Stored dataset items:

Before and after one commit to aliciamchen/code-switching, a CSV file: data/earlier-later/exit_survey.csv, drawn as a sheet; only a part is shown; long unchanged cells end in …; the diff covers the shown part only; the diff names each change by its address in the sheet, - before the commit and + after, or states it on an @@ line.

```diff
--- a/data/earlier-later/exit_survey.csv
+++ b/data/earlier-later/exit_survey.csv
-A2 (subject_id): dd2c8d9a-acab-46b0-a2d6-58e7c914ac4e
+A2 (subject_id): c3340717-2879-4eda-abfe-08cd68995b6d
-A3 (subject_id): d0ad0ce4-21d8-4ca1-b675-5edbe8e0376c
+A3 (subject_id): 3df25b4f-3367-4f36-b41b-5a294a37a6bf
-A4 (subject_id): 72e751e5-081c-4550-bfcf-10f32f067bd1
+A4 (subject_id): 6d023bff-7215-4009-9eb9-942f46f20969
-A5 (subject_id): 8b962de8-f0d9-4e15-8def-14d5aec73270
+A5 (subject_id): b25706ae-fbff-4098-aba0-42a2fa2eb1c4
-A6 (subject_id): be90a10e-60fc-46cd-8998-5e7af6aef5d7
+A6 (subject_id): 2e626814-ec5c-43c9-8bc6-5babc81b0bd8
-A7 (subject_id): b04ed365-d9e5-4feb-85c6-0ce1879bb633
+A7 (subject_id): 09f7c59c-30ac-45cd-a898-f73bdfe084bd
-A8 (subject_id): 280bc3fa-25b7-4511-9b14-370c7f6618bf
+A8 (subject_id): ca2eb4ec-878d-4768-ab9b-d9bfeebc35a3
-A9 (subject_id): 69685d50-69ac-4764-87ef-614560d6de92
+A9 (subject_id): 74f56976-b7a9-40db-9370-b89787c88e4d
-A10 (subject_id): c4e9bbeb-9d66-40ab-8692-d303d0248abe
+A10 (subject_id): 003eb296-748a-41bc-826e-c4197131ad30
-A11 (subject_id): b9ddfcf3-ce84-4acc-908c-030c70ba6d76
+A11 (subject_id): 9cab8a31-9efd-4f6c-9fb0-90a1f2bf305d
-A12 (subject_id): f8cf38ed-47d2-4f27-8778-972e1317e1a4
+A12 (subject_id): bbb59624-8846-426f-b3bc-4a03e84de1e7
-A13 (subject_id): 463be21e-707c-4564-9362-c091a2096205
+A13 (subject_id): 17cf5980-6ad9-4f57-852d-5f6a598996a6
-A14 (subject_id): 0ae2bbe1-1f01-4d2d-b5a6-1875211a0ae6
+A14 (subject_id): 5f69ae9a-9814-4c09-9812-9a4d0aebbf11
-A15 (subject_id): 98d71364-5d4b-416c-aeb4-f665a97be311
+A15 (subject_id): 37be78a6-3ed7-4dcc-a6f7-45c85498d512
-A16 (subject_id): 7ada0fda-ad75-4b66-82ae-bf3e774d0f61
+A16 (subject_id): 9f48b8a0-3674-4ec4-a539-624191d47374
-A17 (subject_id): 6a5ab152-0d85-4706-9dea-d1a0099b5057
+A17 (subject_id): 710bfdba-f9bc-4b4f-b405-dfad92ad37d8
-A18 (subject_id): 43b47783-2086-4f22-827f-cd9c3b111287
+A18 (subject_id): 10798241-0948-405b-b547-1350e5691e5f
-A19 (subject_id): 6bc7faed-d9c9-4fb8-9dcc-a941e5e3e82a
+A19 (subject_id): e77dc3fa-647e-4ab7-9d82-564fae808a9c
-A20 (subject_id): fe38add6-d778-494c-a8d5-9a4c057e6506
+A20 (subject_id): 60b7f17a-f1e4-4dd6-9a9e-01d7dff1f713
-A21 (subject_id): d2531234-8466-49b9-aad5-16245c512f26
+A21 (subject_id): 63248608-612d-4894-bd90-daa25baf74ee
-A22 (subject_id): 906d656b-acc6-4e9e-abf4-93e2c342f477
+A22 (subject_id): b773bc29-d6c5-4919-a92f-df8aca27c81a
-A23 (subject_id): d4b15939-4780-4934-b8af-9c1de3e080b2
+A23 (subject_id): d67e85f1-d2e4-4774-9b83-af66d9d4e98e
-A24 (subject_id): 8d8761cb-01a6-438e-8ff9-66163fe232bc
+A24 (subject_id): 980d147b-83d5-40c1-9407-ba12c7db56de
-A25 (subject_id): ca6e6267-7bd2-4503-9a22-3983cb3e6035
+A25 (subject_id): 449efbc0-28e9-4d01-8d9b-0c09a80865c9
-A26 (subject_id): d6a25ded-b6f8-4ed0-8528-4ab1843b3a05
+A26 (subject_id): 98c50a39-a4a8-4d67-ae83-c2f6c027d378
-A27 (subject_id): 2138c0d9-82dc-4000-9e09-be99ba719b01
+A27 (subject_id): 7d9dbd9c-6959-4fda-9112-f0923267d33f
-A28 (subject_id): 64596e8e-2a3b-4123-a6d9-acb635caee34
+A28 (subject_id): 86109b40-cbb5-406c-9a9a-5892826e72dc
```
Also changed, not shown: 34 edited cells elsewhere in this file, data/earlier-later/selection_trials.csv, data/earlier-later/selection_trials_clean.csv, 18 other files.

◆ **About this exercise**
The full set of records above must be retyped exactly.

◆ **Task result**
Before and after one commit to aliciamchen/code-switching, a CSV file: data/earlier-later/exit_survey.csv, drawn as a sheet; only a part is shown; long unchanged cells end in …; the diff covers the shown part only; the diff names each change by its address in the sheet, - before the commit and + after, or states it on an @@ line.

```diff
--- a/data/earlier-later/exit_survey.csv
+++ b/data/earlier-later/exit_survey.csv
-A2 (subject_id): dd2c8d9a-acab-46b0-a2d6-58e7c914ac4e
+A2 (subject_id): c3340717-2879-4eda-abfe-08cd68995b6d
-A3 (subject_id): d0ad0ce4-21d8-4ca1-b675-5edbe8e0376c
+A3 (subject_id): 3df25b4f-3367-4f36-b41b-5a294a37a6bf
-A4 (subject_id): 72e751e5-081c-4550-bfcf-10f32f067bd1
+A4 (subject_id): 6d023bff-7215-4009-9eb9-942f46f20969
-A5 (subject_id): 8b962de8-f0d9-4e15-8def-14d5aec73270
+A5 (subject_id): b25706ae-fbff-4098-aba0-42a2fa2eb1c4
-A6 (subject_id): be90a10e-60fc-46cd-8998-5e7af6aef5d7
+A6 (subject_id): 2e626814-ec5c-43c9-8bc6-5babc81b0bd8
-A7 (subject_id): b04ed365-d9e5-4feb-85c6-0ce1879bb633
+A7 (subject_id): 09f7c59c-30ac-45cd-a898-f73bdfe084bd
-A8 (subject_id): 280bc3fa-25b7-4511-9b14-370c7f6618bf
+A8 (subject_id): ca2eb4ec-878d-4768-ab9b-d9bfeebc35a3
-A9 (subject_id): 69685d50-69ac-4764-87ef-614560d6de92
+A9 (subject_id): 74f56976-b7a9-40db-9370-b89787c88e4d
-A10 (subject_id): c4e9bbeb-9d66-40ab-8692-d303d0248abe
+A10 (subject_id): 003eb296-748a-41bc-826e-c4197131ad30
-A11 (subject_id): b9ddfcf3-ce84-4acc-908c-030c70ba6d76
+A11 (subject_id): 9cab8a31-9efd-4f6c-9fb0-90a1f2bf305d
-A12 (subject_id): f8cf38ed-47d2-4f27-8778-972e1317e1a4
+A12 (subject_id): bbb59624-8846-426f-b3bc-4a03e84de1e7
-A13 (subject_id): 463be21e-707c-4564-9362-c091a2096205
+A13 (subject_id): 17cf5980-6ad9-4f57-852d-5f6a598996a6
-A14 (subject_id): 0ae2bbe1-1f01-4d2d-b5a6-1875211a0ae6
+A14 (subject_id): 5f69ae9a-9814-4c09-9812-9a4d0aebbf11
-A15 (subject_id): 98d71364-5d4b-416c-aeb4-f665a97be311
+A15 (subject_id): 37be78a6-3ed7-4dcc-a6f7-45c85498d512
-A16 (subject_id): 7ada0fda-ad75-4b66-82ae-bf3e774d0f61
+A16 (subject_id): 9f48b8a0-3674-4ec4-a539-624191d47374
-A17 (subject_id): 6a5ab152-0d85-4706-9dea-d1a0099b5057
+A17 (subject_id): 710bfdba-f9bc-4b4f-b405-dfad92ad37d8
-A18 (subject_id): 43b47783-2086-4f22-827f-cd9c3b111287
+A18 (subject_id): 10798241-0948-405b-b547-1350e5691e5f
-A19 (subject_id): 6bc7faed-d9c9-4fb8-9dcc-a941e5e3e82a
+A19 (subject_id): e77dc3fa-647e-4ab7-9d82-564fae808a9c
-A20 (subject_id): fe38add6-d778-494c-a8d5-9a4c057e6506
+A20 (subject_id): 60b7f17a-f1e4-4dd6-9a9e-01d7dff1f713
-A21 (subject_id): d2531234-8466-49b9-aad5-16245c512f26
+A21 (subject_id): 63248608-612d-4894-bd90-daa25baf74ee
-A22 (subject_id): 906d656b-acc6-4e9e-abf4-93e2c342f477
+A22 (subject_id): b773bc29-d6c5-4919-a92f-df8aca27c81a
-A23 (subject_id): d4b15939-4780-4934-b8af-9c1de3e080b2
+A23 (subject_id): d67e85f1-d2e4-4774-9b83-af66d9d4e98e
-A24 (subject_id): 8d8761cb-01a6-438e-8ff9-66163fe232bc
+A24 (subject_id): 980d147b-83d5-40c1-9407-ba12c7db56de
-A25 (subject_id): ca6e6267-7bd2-4503-9a22-3983cb3e6035
+A25 (subject_id): 449efbc0-28e9-4d01-8d9b-0c09a80865c9
-A26 (subject_id): d6a25ded-b6f8-4ed0-8528-4ab1843b3a05
+A26 (subject_id): 98c50a39-a4a8-4d67-ae83-c2f6c027d378
-A27 (subject_id): 2138c0d9-82dc-4000-9e09-be99ba719b01
+A27 (subject_id): 7d9dbd9c-6959-4fda-9112-f0923267d33f
-A28 (subject_id): 64596e8e-2a3b-4123-a6d9-acb635caee34
+A28 (subject_id): 86109b40-cbb5-406c-9a9a-5892826e72dc
```
Also changed, not shown: 34 edited cells elsewhere in this file, data/earlier-later/selection_trials.csv, data/earlier-later/selection_trials_clean.csv, 18 other files.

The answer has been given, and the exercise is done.